**Work request**: Your result should be the lines holding the word "current", copied from the entries below.

[Data entries]
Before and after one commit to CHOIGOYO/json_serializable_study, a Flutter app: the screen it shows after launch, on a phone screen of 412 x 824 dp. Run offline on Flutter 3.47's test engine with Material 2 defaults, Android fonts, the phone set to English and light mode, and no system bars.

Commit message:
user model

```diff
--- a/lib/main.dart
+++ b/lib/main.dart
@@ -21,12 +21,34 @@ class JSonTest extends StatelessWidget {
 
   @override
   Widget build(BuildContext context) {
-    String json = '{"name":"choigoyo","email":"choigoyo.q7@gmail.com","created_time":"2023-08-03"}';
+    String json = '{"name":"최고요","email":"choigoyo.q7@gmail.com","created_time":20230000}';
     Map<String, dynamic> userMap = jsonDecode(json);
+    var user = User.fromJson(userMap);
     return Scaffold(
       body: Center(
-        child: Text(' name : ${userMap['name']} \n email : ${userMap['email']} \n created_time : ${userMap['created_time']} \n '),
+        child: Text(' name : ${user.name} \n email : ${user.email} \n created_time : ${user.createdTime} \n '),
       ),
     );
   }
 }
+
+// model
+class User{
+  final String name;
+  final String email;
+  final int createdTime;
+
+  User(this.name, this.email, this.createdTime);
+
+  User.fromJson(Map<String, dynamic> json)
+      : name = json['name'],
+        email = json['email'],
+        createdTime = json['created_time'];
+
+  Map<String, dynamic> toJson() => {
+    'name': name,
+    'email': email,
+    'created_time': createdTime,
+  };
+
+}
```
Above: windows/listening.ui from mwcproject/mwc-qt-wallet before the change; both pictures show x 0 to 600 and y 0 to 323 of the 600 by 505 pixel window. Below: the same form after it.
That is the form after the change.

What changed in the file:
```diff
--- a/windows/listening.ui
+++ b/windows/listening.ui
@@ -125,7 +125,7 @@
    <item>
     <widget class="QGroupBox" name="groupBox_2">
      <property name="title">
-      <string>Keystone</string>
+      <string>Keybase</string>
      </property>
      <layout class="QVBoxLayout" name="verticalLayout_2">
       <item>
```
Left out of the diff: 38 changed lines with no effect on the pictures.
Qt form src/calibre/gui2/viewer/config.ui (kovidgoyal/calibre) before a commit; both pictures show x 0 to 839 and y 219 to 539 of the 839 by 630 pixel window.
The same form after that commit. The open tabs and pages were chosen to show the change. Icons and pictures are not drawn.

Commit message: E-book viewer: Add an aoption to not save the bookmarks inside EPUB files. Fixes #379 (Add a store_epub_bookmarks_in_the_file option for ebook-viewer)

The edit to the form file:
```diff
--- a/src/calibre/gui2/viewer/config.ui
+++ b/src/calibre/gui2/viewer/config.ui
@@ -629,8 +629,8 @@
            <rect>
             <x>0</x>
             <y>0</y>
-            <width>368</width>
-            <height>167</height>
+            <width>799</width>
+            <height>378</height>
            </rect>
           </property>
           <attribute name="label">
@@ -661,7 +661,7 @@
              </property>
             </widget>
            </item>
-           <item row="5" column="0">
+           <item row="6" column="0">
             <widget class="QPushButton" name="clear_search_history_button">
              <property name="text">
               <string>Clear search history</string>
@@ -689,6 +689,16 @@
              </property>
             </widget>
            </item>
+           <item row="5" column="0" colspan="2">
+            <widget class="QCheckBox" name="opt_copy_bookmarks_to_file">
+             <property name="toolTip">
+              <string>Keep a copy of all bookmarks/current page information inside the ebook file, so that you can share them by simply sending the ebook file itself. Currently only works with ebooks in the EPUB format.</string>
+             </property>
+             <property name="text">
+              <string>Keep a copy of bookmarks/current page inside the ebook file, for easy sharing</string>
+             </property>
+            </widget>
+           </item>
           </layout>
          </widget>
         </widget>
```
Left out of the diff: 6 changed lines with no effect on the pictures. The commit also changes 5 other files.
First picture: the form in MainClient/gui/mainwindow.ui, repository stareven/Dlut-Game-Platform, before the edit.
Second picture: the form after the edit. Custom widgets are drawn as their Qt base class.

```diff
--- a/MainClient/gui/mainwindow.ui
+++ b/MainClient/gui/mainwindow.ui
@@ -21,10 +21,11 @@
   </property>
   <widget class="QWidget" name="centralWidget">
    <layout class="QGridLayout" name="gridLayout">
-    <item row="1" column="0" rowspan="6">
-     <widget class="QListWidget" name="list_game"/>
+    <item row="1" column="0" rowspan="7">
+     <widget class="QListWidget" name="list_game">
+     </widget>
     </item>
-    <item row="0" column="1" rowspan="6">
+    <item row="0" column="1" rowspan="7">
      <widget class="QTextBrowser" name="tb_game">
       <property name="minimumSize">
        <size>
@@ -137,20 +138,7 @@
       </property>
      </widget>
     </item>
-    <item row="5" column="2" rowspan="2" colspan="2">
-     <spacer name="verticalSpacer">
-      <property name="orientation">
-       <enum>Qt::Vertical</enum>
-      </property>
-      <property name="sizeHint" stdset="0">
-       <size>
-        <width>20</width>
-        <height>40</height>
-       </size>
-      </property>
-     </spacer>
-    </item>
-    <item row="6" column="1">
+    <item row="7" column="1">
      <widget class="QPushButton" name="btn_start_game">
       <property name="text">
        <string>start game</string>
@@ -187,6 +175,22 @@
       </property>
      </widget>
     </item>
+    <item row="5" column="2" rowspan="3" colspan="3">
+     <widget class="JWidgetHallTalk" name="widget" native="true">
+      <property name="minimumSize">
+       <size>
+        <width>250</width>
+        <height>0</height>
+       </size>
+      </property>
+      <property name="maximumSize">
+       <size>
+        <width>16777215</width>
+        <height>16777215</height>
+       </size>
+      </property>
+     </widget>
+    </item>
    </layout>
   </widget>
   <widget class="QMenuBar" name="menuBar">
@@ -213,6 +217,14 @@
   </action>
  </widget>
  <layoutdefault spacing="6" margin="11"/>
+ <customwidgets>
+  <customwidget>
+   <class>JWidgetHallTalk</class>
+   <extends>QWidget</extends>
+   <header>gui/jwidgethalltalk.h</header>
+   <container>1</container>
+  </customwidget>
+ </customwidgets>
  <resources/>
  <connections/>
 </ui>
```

**Result below**:
+              <string>Keep a copy of all bookmarks/current page information inside the ebook file, so that you can share them by simply sending the ebook file itself. Currently only works with ebooks in the EPUB format.</string>
+              <string>Keep a copy of bookmarks/current page inside the ebook file, for easy sharing</string>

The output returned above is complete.